While working for the Paris-Orléans railway during the 1860s, Jean Baptiste Armand Guillaumin was actively involved in the leading artistic circles. These two realms – the heady cafés and bars of the Parisian avant-garde and the steam and steel of the rail yard – come together exquisitely in Guillaumin’s work. Guillaumin, the son of a working-class family and always interested in the spaces inhabited and used by the working class, was drawn toward the depiction of the new residential and industrial areas on the outskirts of a rapidly expanding Paris.

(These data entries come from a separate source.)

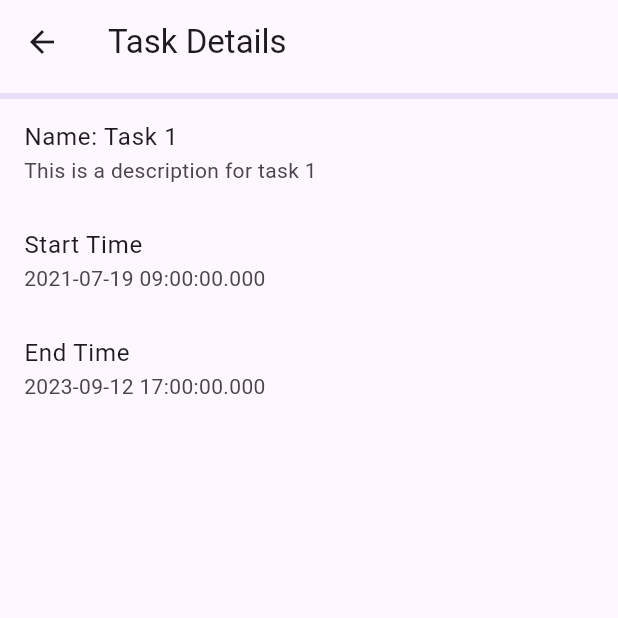
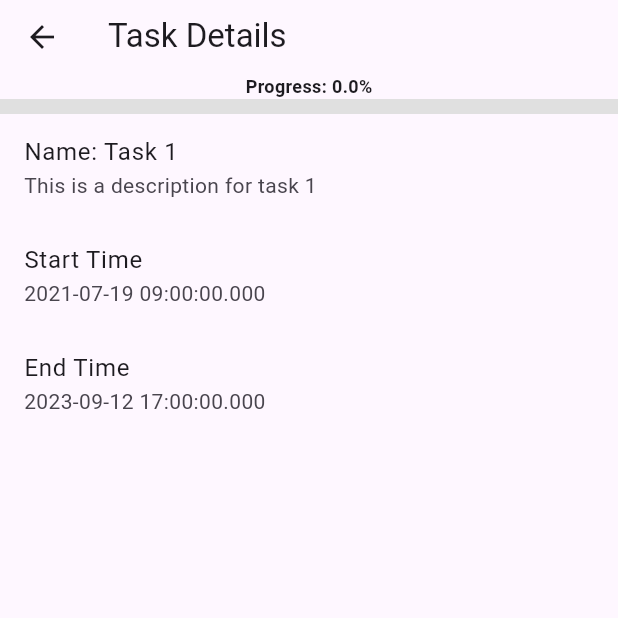
Before and after one commit to maxstain/desktop-manager, a Flutter app: the TaskDetailsPage screen opened directly with empty values, on a phone screen of 412 x 824 dp, the top half of it. Run offline on Flutter 3.47's test engine with Material 2 defaults, Android fonts, the phone set to English and light mode, and no system bars; our stand-ins replace lottie.

Commit message:
[REFACTOR]: Working on the tasks

```diff
--- a/lib/Views/taskDetails.dart
+++ b/lib/Views/taskDetails.dart
@@ -10,11 +10,18 @@ class TaskDetailsPage extends StatefulWidget {
 }
 
 class _TaskDetailsPageState extends State<TaskDetailsPage> {
+  void refresh() {
+    Future.delayed(const Duration(seconds: 1), () {
+      SharedData().tasks[widget.index].setProgressByTimeRemaining();
+      refresh();
+    });
+  }
 
   @override
   void initState() {
     super.initState();
     SharedData().tasks[widget.index].setProgressByTimeRemaining();
+    refresh();
   }
 
   @override
@@ -23,22 +30,25 @@ class _TaskDetailsPageState extends State<TaskDetailsPage> {
       appBar: AppBar(
           title: const Text('Task Details'),
           bottom: PreferredSize(
-            preferredSize: const Size.fromHeight(10.0),
-            child: Container(
-              decoration: const BoxDecoration(
-                color: Colors.white,
-                borderRadius: BorderRadius.only(
-                  bottomLeft: Radius.circular(20),
-                  bottomRight: Radius.circular(20),
+            preferredSize: const Size.fromHeight(20.0),
+            child: Column(
+              children: [
+                Text(
+                  'Progress: ${SharedData().tasks[widget.index].progress * 100}%',
+                  style: const TextStyle(
+                    fontSize: 12,
+                    fontWeight: FontWeight.bold,
+                  ),
                 ),
-              ),
-              child: LinearProgressIndicator(
-                value: SharedData().tasks[widget.index].progress,
-                color: Colors.deepPurple,
-              ),
+                LinearProgressIndicator(
+                  value: SharedData().tasks[widget.index].progress,
+                  color: Colors.deepPurple,
+                  minHeight: 10.0,
+                  backgroundColor: Colors.grey[300],
+                ),
+              ],
             ),
-          )
-      ),
+          )),
       body: ListView(
         children: [
           ListTile(
```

Guillaumin’s concern was how to represent the new spaces on the fringes of Paris. He shows them as places of dislocation, uncertainty and ambiguity, where conventional distinctions between urban and rural, city and country are no longer clear. The painter’s short, punchy brushstrokes for the description of the path and vegetation, the difference in handling of paint for the modelling of the figure and the awkwardly placed, straggly tree give an image to these conditions.